It is not only the ingenuity of mind demanded to construct, without awkwardness and artificiality, the compelling forms of poetry that is lacking in these journalistic poets; it is that rhapsodic trance of the whole being which makes those forms savagely aspired to as a war-dance or a hypnotic drug. People who declare that there are “no new rhythms” possible in metric poetry, are people so neutralized with effete parlor civilization that their vital organs are incapable of resounding to the fundamental trance-engendering stroke of the tom-tom. They are incapable of hypnosis. They are incapable of naively falling asleep to dream. They do not know what fundamental rhythm is. If they did, they could not but distinguish that in their minds from the superficial forms of phrasal music which an artist inevitably superimposes upon it, and they would know that just as many phrasal patterns are possible in a fundamental rhythmic trance, and a great many more probable, than in the state of hyper-sophistical intellectual preciosity which they have found out how to exploit as primitive and free. Too much neural excitation and too little of the booming pulse of the blood is what distinguishes this freedom from the freedom of the poet who is lost in a rhapsody of song. It is easy to be free by simply declining to engage a medium offering a vigorous resistance of its own; but to be free by virtue of the power to conquer with your passion everything that stands against it in the genuine utilities of an art, is a freedom worthy of the boast.
To use line division at all is to acknowledge the organic value to imaginative realization of the semi-regular recurrent stimulus, out of which in aboriginal recitative the forms of poetry arose. To use it with arbitrary opportunism, so that no judgment or choice, human or superhuman, not even your own, could ever put your poem together again if it fell apart, is neither primitive nor free, nor interesting, but simply obtuse. It reveals a lack of sensibility to the real quality of the thing.
In all arts it is the tendency of those who are ungrown to confuse the expression of intense feeling with the intense expression of feeling—which last is all the world will long listen to. The journalistic vogue of free-verse encourages this kind of confusion in poetry.

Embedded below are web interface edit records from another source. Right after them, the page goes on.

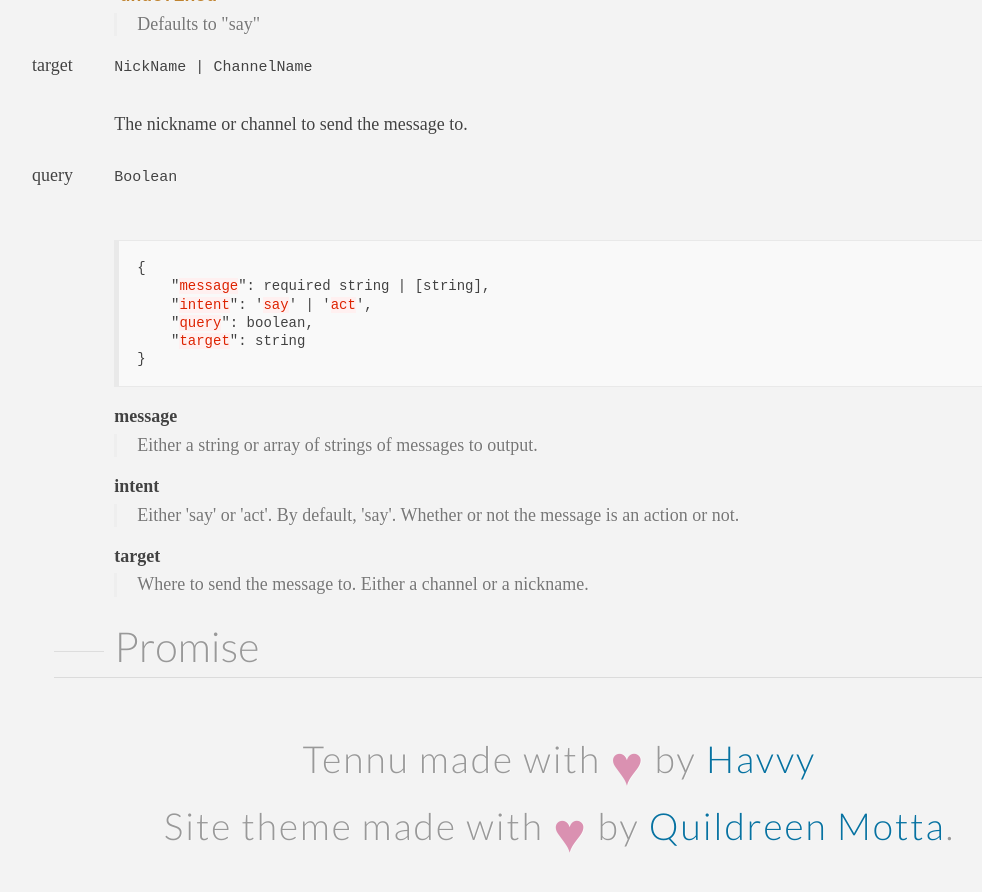
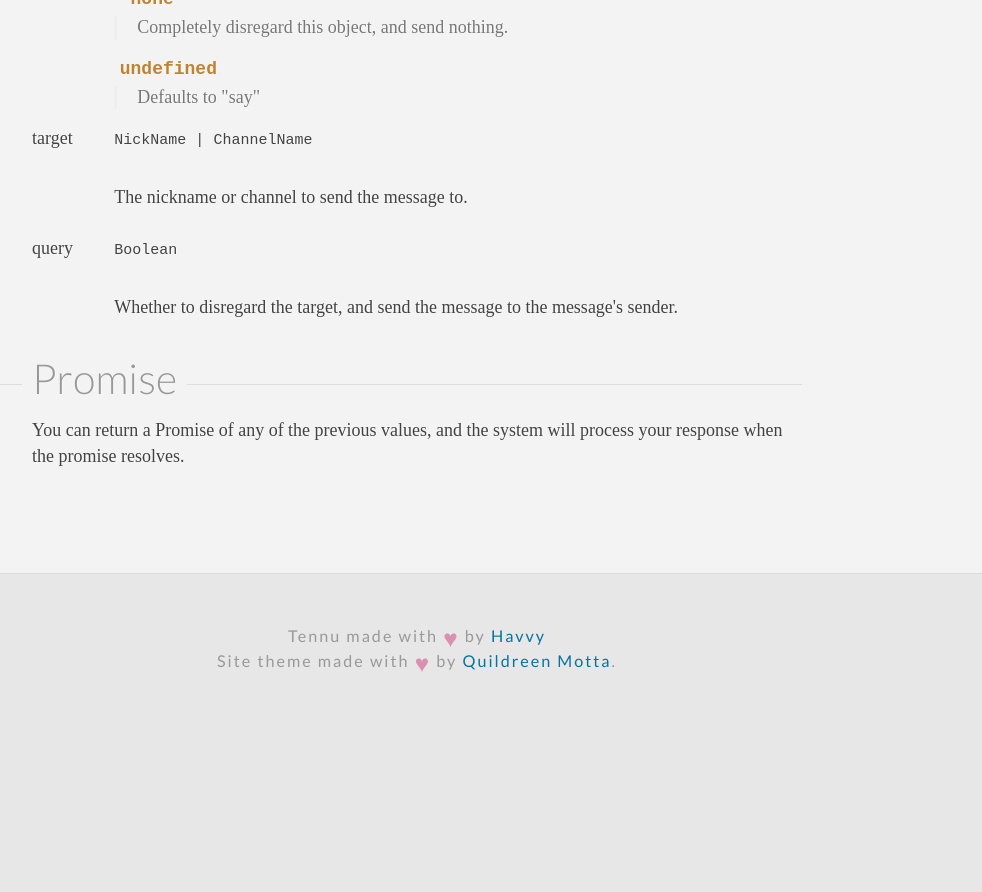
Before and after one commit to Tennu/tennu.github.io, a Jekyll site: the page built from documentation/api/response.html, in a window 1280 px wide and 900 px high, scrolled down 1735 px. Shown: the top 892 px of the window, without its empty margins (223-1205 px from the left). Built offline with Jekyll 4.4.1, drawn with Linux system fonts in a browser that asks for light colours; some web fonts are replaced; after the commit the page ends 2460 px from its top, so only the background shows below that.

Commit message:
I never finished the article.

```diff
--- a/documentation/api/response.html
+++ b/documentation/api/response.html
@@ -82,24 +82,12 @@ in the order sent.</p>
             <td>
                 <small>Boolean</small>
                 <br><br>
-                <p>
+                <p>Whether to disregard the target, and send the message to the message's sender.</p>
+            </td>
+        </tr>
+    </thead>
+</table>
 
-{% highlight javascript %}
-{
-    "message": required string | [string],
-    "intent": 'say' | 'act',
-    "query": boolean,
-    "target": string
-}
-{% endhighlight %}
+<h2>Promise</h2>
 
-<dl>
-    <dt>message</dt>
-    <dd>Either a string or array of strings of messages to output.</dd>
-    <dt>intent</dt>
-    <dd>Either 'say' or 'act'. By default, 'say'. Whether or not the message is an action or not.</dd>
-    <dt>target</dt>
-    <dd>Where to send the message to. Either a channel or a nickname.</dd>
-</dl>
-
-<h2>Promise
+<p>You can return a Promise of any of the previous values, and the system will process your response when the promise resolves.</p>
```
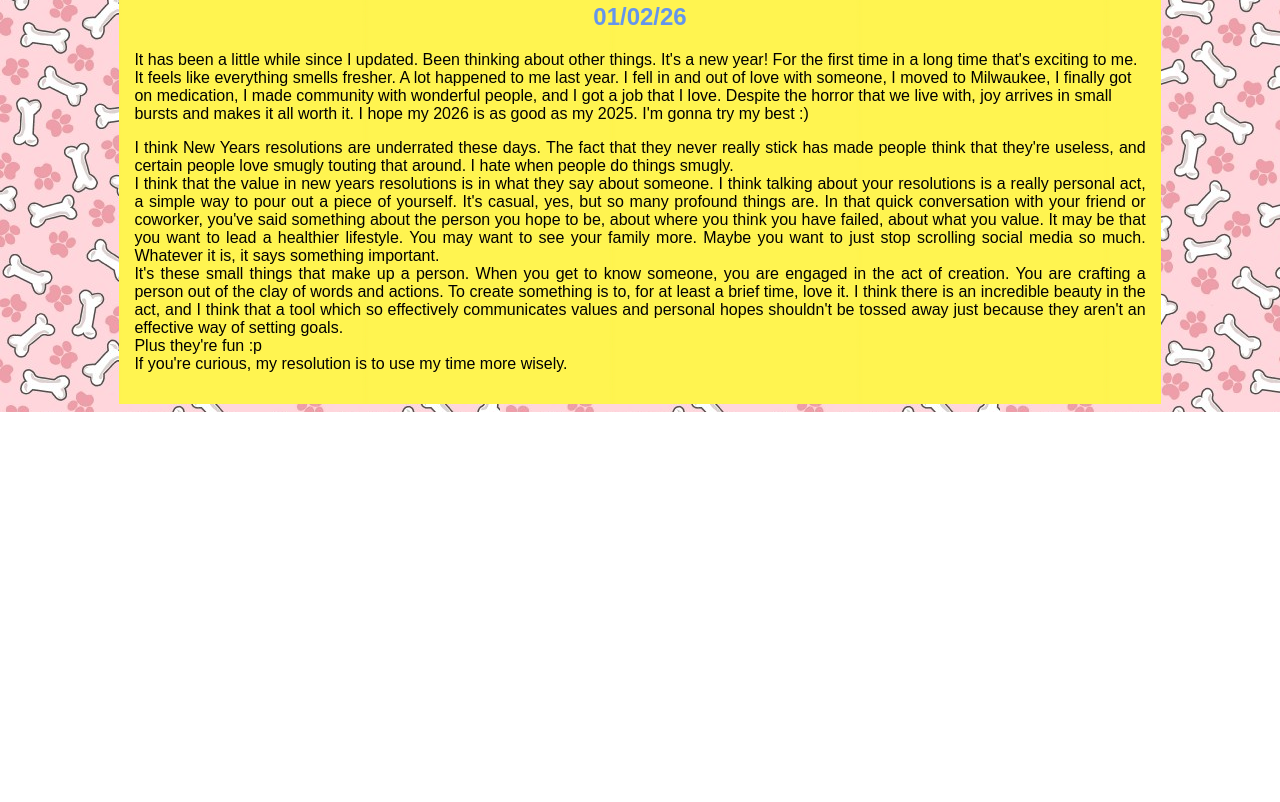
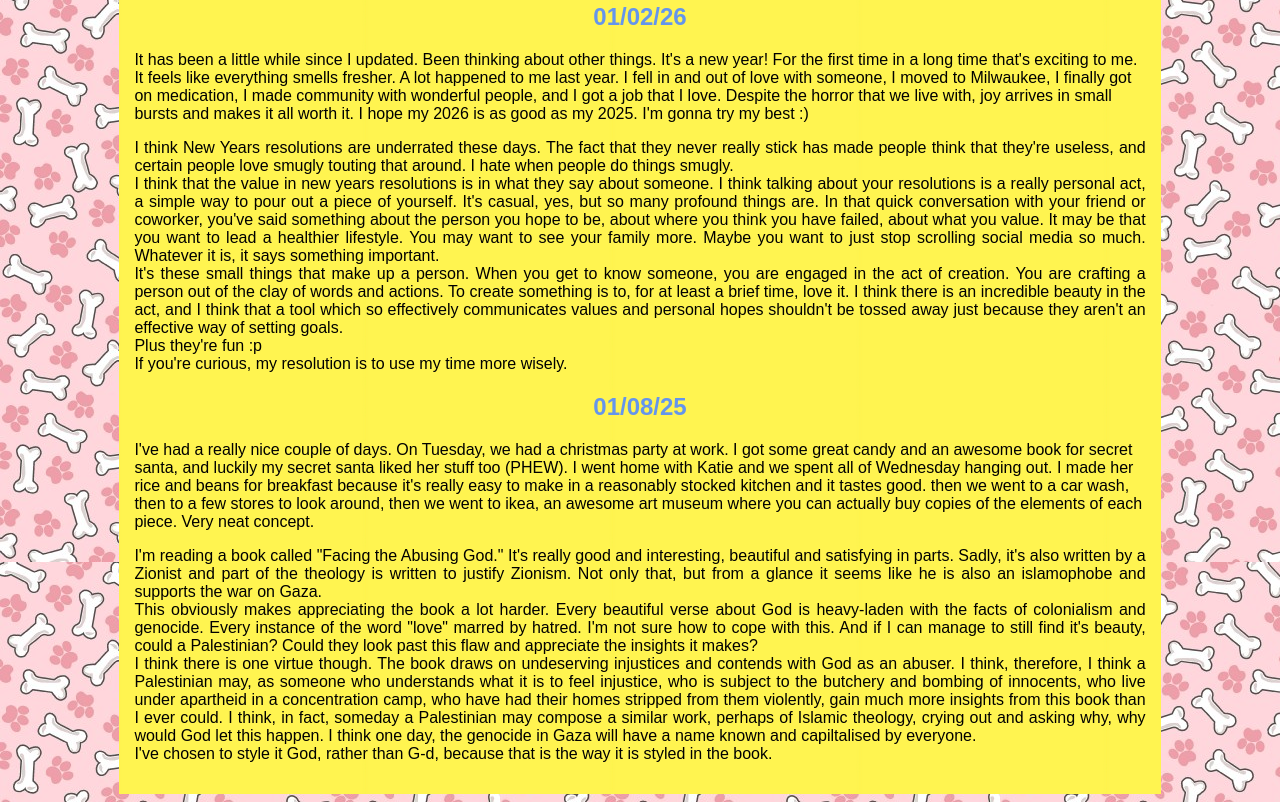
Before and after one commit to brklnlucia/brklnlucia.github.io, a plain HTML site: page diary.html in a window 1280 px wide. Shown: the part 732-1534 px from the top of the page. Before the commit the page ends 1144 px from the top, so only its background shows below. Drawn offline with Linux system fonts and the light colour scheme.

Commit message:
Update diary.html

```diff
--- a/diary.html
+++ b/diary.html
@@ -137,5 +137,53 @@
                 <br>If you're curious, my resolution is to use
                 my time more wisely.
             </p>
+            <h2>
+                01/08/25
+            </h2>
+            <p style="text-align: left;">
+                I've had a really nice couple of days. On Tuesday,
+                we had a christmas party at work. I got some
+                great candy and an awesome book for secret santa,
+                and luckily my secret santa liked her stuff too (PHEW).
+                I went home with Katie and we spent all of Wednesday
+                hanging out. I made her rice and beans for breakfast
+                because it's really easy to make in a reasonably
+                stocked kitchen and it tastes good. then we went
+                to a car wash, then to a few stores to look around,
+                then we went to ikea, an awesome art museum where you
+                can actually buy copies of the elements of each piece.
+                Very neat concept.
+            </p>
+            <p style="text-align: justify;">
+                I'm reading a book called "Facing the Abusing God."
+                It's really good and interesting, beautiful and
+                satisfying in parts. Sadly, it's also written by a
+                Zionist and part of the theology is written to
+                justify Zionism. Not only that, but from a glance
+                it seems like he is also an islamophobe and supports
+                the war on Gaza.<br>This obviously makes
+                appreciating the book a lot harder. Every beautiful
+                verse about God is heavy-laden with the facts of
+                colonialism and genocide. Every instance of the word
+                "love" marred by hatred. I'm not sure how to cope with
+                this. And if I can manage to still find it's beauty,
+                could a Palestinian? Could they look past this flaw
+                and appreciate the insights it makes?<br>I think there
+                is one virtue though. The book draws on undeserving
+                injustices and contends with God as an abuser. I
+                think, therefore, I think a Palestinian may, as someone
+                who understands what it is to feel injustice, who
+                is subject to the butchery and bombing of innocents, who
+                live under apartheid in a concentration camp, who have
+                had their homes stripped from them violently, gain
+                much more insights from this book than I ever could.
+                I think, in fact, someday a Palestinian may compose
+                a similar work, perhaps of Islamic theology, crying
+                out and asking why, why would God let this happen.
+                I think one day, the genocide in Gaza will have a name
+                known and capiltalised by everyone.
+                <br>I've chosen to style it God, rather than G-d,
+                because that is the way it is styled in the book.
+            </p>
             </article>
         </body>
```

It gets people to spend an entire literary life cultivating an emotional personality instead of cultivating an art, because there is not enough resistance in the medium of the art to make it worth going up against. In order to produce anything which will compel attention beyond the vogue of the Sunday paper and the everyday magazine, it is necessary to concentrate attention upon the making of something, more even than upon the passion out of which it is made; and that is one thing that the forms of rhythmic poetry compel us to do. Having the habit of such effort, it is not impossible that we might on some occasion achieve one of those formless forms, like Blake’s, that are so rare as to be remembered through the centuries. It is not impossible that we might subdue the listener to our passion without form as well as without metrical music. Nothing can be declared impossible to the whims of the artistic impulse. But the general deliquescence of all high-strung and concentrated expression which the journalistic commerce of our time is accomplishing can be declared incompatible with the whole spirit of art. And that any writer living in this wide stream of watery verbal emotion can learn to produce great poetry by pouring these long verses into that stream, can be declared tragically doubtful.